The more importance one gives to these communications the further one strays from faith, the way and means. Furthermore, persons receiving these apprehensions often develop secretly a special opinion of themselves – that now they are important in God’s eyes. Such a view is contrary to humility…these sensory things are an impediment to the spirit because they detain the soul and prevent the spirit from soaring to the invisible.
Such a burden was lifted off of me, and I felt like I could spiritually breathe again. It was such a gift to know that I wasn’t doing something wrong, and that I just had to move on from my experience of the vision. Related to the grace of finally being able to understand what was going on with the vision I had a few years ago was the second gigantic gift that I felt like the Good Lord blessed me with through my reading of St. John of the Cross. The main point of St. John’s two books are very simple: religion isn’t something that has to be felt. If Christians today were familiar with St. John of the Cross, so much of the garbage that passes as spirituality would die out instantly. Today, it isn’t even up for discussion - religion has to be entertaining. When Catholics are asked why they don’t attend Mass they most often note that it is boring. The Rosary, because it is repetitive, seems to most psychologists today (Dr. M. Scott Peck among them) as not a sign of devotion but as a mental illness. It is taken, as the Gospel today, by many people that religion has to be felt. That’s why we have the pyrotechnics at church, the Starbucks in the narthex, the screaming preachers, the slide show PowerPoint presentations, etc.
Elsewhere, St. John of the Cross talks about meditation as prayer. He notes that this is really only a stage for beginners, and that we are called to move beyond this. About trying to conjure images and have experiences in prayer St. John notes a person must,
Leave this sense in darkness if it is to reach divine union. For these images, just as the corporeal objects of the exterior senses, cannot be an adequate, proximate means to God…These considerations, forms and methods of meditation are necessary to beginners…yet these means must not be so used that one always employs them and never advances.
St. John, in The Dark Night of the Soul, also speaks this when he talking about people receiving Communion. I know I resonated deeply with having tried to do exactly what he warns against for many years. St. John says,
In receiving Communion they spend all their time trying to get some feeling and satisfaction rather than humbly praising and reverencing God dwelling within them. And they go about this in such a way that, if they do not procure any sensible feeling and satisfaction, they think they have accomplished nothing.
The dark night of the soul is essentially the stage where a person is moving from needing consolations and needing to have experiences in prayer to a point where none of that is needed. St. John spoke to me in the following passage noting the transition from one to the other. He said,

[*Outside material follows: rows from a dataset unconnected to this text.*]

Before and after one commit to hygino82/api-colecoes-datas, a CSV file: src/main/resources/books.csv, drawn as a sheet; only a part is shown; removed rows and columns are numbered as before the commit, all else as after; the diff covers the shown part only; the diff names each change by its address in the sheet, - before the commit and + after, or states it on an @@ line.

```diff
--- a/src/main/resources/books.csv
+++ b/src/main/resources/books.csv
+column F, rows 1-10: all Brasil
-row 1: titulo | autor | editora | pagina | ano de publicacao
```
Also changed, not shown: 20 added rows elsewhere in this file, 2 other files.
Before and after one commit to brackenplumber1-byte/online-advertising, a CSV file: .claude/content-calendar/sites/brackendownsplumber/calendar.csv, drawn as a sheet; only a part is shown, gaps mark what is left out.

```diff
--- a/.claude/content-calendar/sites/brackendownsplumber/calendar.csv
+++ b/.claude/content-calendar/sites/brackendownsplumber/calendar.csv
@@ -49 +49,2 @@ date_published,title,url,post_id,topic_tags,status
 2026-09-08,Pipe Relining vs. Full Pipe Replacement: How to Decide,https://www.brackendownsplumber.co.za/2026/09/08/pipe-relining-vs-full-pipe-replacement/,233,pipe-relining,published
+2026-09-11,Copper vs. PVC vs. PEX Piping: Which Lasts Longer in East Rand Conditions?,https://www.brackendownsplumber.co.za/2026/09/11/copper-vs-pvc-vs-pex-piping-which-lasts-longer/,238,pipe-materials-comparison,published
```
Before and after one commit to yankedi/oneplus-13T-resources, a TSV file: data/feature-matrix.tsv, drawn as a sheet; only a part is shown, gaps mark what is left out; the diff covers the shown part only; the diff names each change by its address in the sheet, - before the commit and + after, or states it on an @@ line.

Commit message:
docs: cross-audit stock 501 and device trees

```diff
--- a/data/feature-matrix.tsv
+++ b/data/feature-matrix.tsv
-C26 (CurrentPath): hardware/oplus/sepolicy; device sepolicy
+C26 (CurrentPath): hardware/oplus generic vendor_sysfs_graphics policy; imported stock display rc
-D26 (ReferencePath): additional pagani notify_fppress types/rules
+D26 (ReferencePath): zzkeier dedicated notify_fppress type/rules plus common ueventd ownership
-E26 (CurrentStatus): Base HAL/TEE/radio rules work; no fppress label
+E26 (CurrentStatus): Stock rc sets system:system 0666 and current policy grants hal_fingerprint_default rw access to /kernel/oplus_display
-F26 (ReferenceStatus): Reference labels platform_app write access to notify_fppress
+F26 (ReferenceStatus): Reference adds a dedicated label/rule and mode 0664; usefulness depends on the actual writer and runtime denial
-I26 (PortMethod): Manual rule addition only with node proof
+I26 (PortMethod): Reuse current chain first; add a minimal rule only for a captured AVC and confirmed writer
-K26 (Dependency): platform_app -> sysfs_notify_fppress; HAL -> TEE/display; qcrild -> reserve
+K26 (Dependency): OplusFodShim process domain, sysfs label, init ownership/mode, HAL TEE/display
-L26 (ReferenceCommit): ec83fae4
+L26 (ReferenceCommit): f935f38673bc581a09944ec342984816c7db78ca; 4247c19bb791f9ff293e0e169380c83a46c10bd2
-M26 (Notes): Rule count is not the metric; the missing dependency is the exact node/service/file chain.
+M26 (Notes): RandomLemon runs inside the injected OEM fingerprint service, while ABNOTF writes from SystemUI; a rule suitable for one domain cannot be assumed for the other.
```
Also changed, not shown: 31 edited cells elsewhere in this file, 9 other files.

Spiritual persons suffer considerable affliction in this night, owing not so much to the aridities they undergo as to their fear of having gone astray…they believe there will be no more spiritual blessings for them and that God has abandoned them…if there is no one to understand these persons, they either turn back and abandon the road or lose courage.
St. John essentially saved my life, in a spiritual sense. Growing up in the American ethos dominated by Protestantism, the idea that I was supposed to feel something in prayer was ingrained in me. St. John really showed me a Catholic understanding of prayer and of what my little “vision” experience was really all about.
St. John of the Cross – pray for us!